* _RECORDS TO PROCESS_:
────────────────────────────────────────
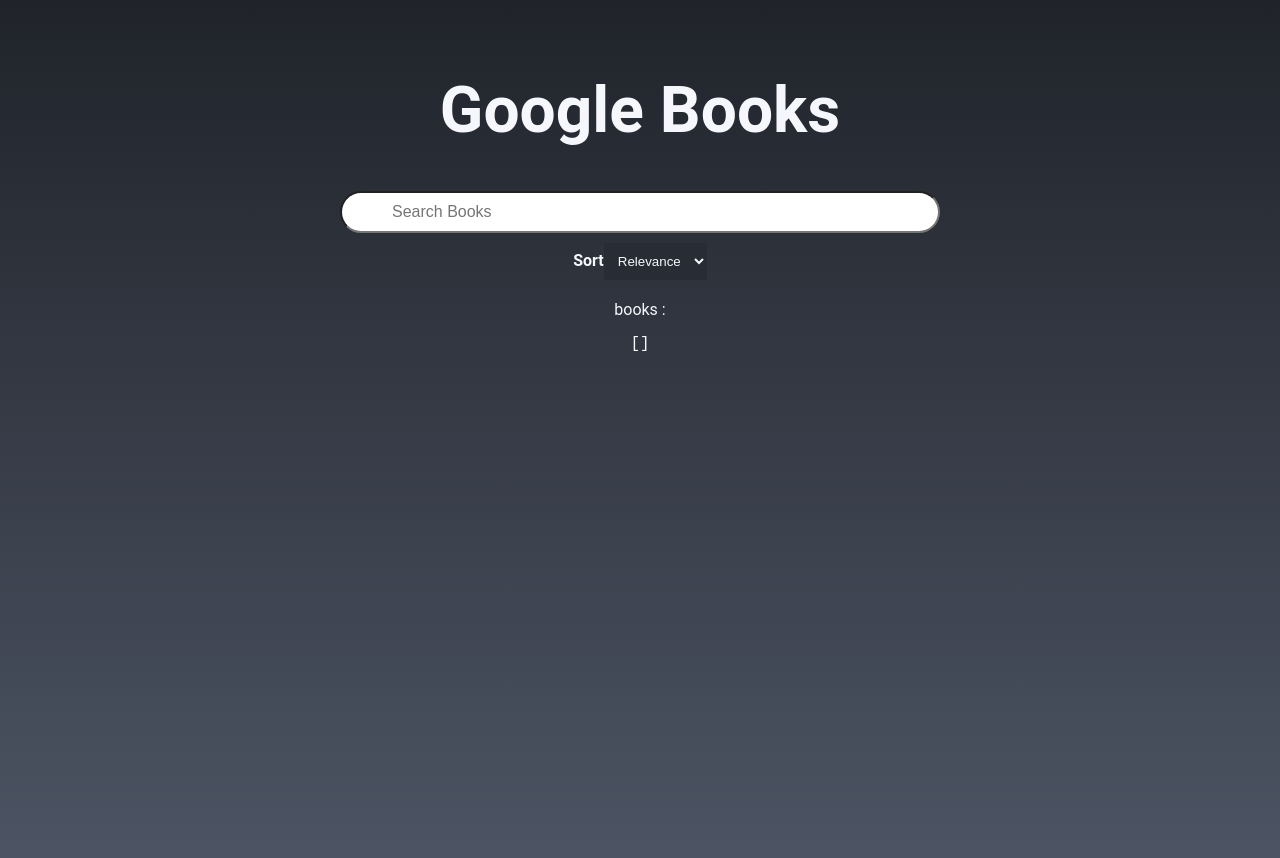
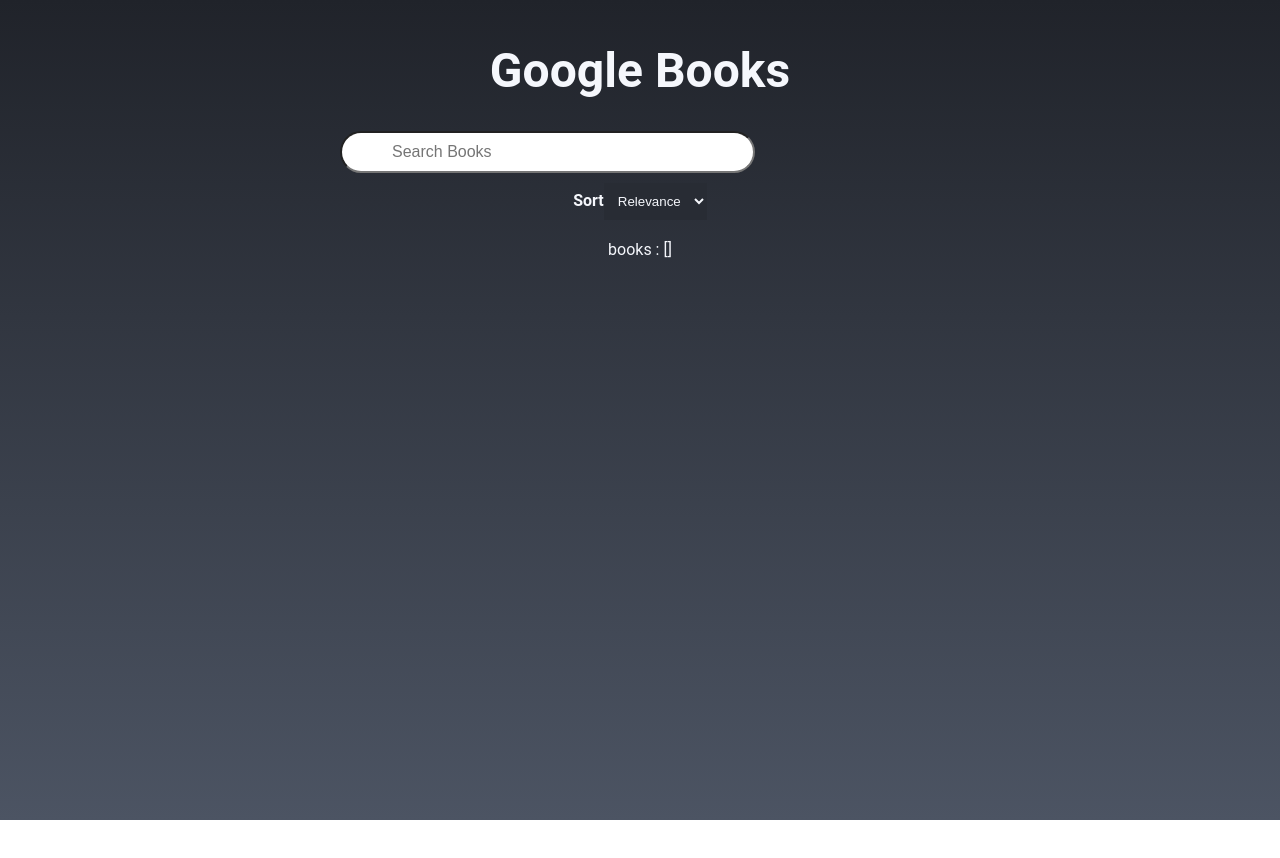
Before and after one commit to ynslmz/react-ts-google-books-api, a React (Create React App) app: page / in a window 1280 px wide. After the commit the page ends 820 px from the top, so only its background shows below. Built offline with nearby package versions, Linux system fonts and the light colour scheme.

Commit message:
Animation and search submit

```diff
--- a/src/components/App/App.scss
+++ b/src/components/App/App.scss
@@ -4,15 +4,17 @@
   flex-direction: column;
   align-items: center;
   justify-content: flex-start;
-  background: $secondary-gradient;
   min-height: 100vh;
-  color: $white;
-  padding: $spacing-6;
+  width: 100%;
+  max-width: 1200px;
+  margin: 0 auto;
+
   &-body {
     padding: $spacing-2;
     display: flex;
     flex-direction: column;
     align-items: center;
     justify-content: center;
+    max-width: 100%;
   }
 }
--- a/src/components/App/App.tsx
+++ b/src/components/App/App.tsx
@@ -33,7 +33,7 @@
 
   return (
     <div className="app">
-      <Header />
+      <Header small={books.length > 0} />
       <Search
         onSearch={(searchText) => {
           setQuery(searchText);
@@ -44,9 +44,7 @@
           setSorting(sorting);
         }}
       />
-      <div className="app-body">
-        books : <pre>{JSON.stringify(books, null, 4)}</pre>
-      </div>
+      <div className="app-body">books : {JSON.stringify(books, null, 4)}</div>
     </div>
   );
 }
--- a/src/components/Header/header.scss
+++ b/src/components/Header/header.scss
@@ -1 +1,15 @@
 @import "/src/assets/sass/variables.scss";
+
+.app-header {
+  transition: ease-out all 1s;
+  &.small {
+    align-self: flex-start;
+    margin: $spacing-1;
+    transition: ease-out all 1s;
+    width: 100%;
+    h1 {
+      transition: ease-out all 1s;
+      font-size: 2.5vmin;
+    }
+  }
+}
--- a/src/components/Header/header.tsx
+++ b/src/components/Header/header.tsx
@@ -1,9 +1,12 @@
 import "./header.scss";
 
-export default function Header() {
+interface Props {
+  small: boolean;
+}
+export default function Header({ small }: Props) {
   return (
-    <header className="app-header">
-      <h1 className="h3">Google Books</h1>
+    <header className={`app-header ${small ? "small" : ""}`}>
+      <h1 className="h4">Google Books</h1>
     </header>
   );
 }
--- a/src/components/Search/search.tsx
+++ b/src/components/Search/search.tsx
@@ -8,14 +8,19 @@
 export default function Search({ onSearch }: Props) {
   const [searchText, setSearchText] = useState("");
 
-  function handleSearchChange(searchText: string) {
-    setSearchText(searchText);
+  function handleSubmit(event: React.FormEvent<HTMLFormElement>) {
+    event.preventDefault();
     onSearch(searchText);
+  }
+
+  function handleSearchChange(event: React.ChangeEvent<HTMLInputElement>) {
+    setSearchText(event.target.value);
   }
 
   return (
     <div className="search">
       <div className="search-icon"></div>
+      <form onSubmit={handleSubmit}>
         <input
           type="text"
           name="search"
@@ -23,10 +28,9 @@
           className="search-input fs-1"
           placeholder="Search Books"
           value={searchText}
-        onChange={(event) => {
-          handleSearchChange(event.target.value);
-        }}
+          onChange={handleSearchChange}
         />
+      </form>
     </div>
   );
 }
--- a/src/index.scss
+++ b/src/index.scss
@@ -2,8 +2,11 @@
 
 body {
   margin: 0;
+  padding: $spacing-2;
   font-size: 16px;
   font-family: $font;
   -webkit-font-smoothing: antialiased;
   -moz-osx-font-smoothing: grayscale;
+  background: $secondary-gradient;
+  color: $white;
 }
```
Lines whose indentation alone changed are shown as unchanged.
────────────────────────────────────────
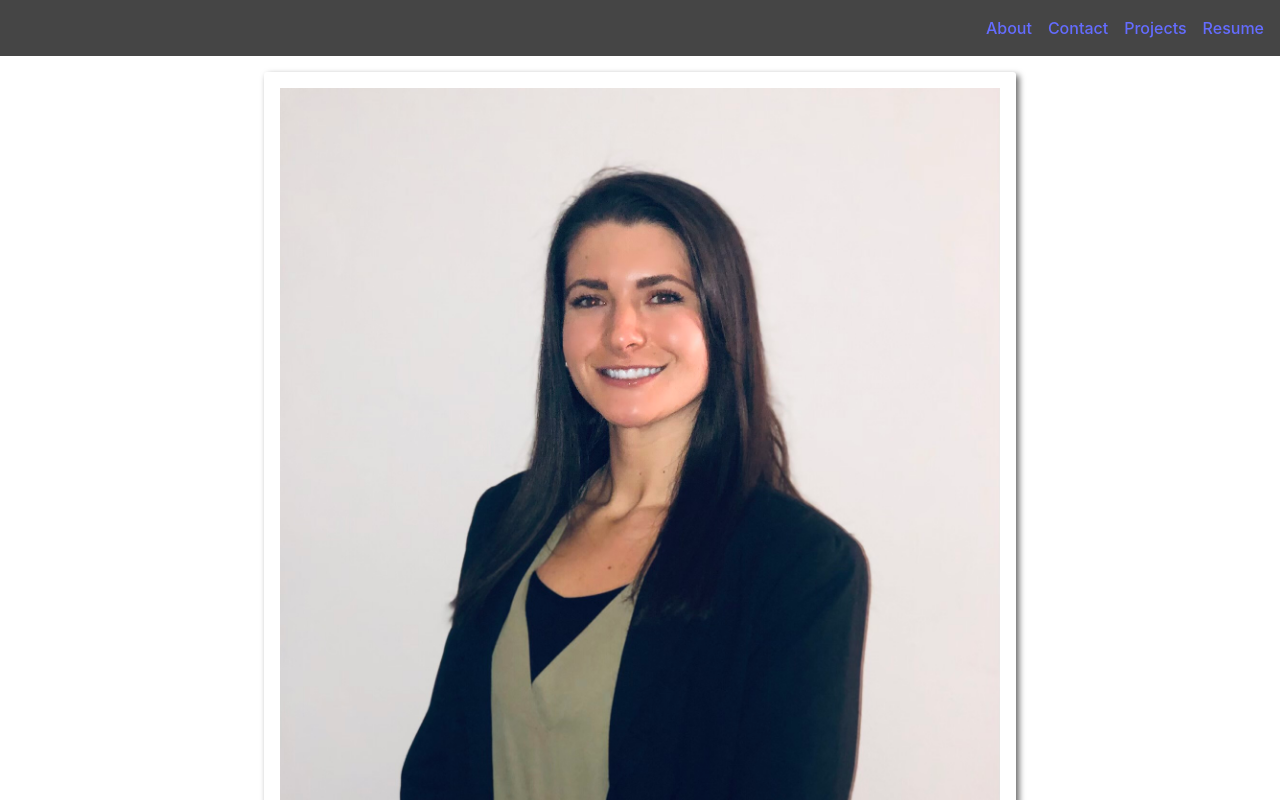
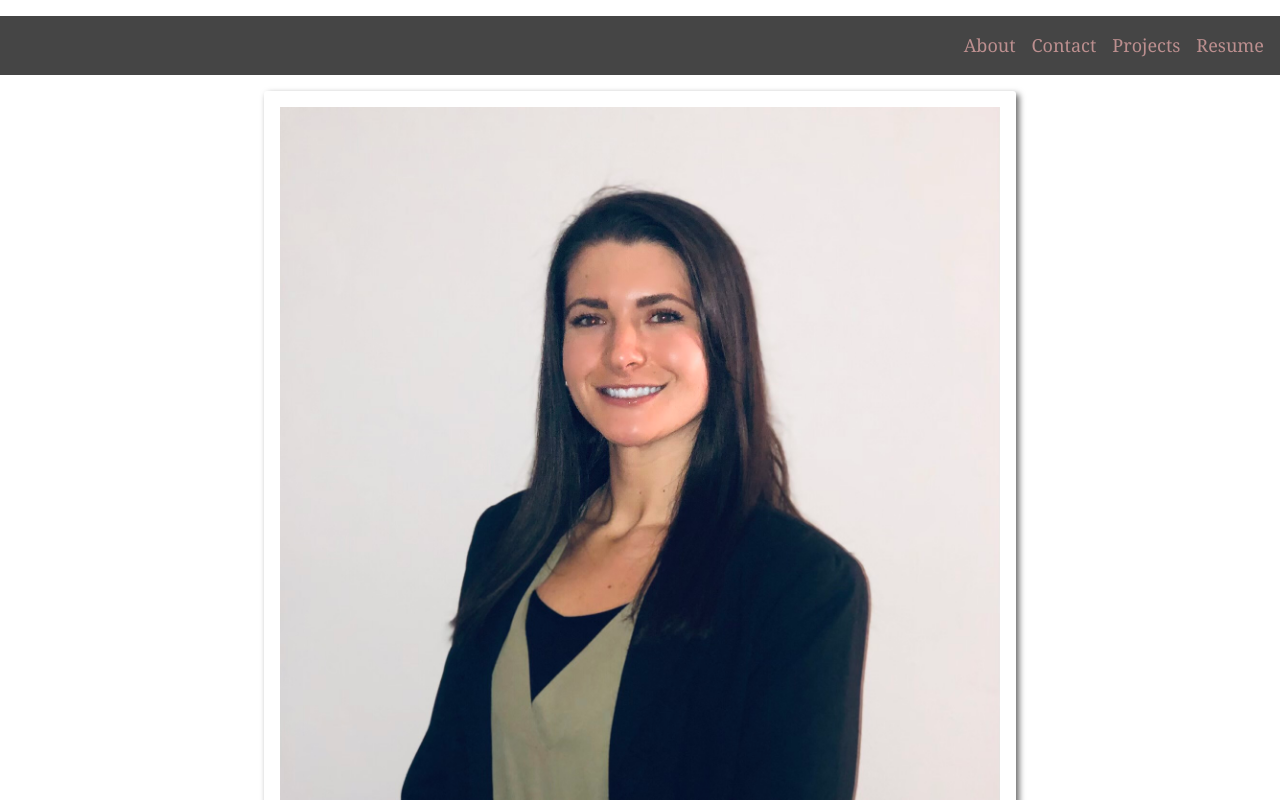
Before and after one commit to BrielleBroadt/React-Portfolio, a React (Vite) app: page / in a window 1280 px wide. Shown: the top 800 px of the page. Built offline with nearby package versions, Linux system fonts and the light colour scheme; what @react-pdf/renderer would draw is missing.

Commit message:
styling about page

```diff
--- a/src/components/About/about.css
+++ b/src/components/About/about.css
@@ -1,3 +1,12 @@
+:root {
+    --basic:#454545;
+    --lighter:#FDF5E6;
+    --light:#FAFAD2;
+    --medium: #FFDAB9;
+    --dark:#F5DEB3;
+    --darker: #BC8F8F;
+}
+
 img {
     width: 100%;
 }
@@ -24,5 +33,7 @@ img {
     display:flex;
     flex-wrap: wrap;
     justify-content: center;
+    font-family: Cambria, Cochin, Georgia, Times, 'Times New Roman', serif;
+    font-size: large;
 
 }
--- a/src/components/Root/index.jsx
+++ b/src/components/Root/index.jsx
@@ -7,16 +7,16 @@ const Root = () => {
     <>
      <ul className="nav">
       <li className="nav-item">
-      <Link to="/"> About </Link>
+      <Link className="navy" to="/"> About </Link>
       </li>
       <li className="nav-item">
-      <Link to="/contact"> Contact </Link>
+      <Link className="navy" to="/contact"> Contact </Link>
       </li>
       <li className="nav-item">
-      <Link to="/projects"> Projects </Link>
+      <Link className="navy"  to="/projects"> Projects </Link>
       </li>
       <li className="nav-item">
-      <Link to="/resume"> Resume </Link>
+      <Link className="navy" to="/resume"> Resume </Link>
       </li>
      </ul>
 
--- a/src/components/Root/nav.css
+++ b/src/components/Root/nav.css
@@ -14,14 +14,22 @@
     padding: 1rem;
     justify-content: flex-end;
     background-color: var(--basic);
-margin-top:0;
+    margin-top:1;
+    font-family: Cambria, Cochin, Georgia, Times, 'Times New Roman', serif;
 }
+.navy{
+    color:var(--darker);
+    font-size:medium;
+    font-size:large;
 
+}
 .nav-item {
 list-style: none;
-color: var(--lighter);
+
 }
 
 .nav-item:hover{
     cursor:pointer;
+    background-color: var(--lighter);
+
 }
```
────────────────────────────────────────
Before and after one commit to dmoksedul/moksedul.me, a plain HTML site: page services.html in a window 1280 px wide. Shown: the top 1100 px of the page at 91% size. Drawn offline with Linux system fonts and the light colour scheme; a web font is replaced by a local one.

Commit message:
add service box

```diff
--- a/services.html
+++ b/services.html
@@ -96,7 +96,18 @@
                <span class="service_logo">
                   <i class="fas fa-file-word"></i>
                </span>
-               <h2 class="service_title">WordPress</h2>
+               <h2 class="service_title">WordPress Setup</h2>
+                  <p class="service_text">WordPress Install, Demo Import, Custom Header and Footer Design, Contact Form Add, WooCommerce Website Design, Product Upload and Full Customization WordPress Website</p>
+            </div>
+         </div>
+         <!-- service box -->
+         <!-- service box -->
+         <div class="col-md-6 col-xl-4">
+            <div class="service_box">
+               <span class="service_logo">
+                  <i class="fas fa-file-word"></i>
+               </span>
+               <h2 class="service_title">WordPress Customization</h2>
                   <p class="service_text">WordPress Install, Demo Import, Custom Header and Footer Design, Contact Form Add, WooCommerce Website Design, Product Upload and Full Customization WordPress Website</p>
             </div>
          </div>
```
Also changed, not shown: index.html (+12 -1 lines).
────────────────────────────────────────
* _WHAT YOU SHOULD DO_:
Copy out every line from the records that has the word "event".

* _ANSWER BOX_:
+  function handleSubmit(event: React.FormEvent<HTMLFormElement>) {
+    event.preventDefault();
+  function handleSearchChange(event: React.ChangeEvent<HTMLInputElement>) {
+    setSearchText(event.target.value);
-        onChange={(event) => {
-          handleSearchChange(event.target.value);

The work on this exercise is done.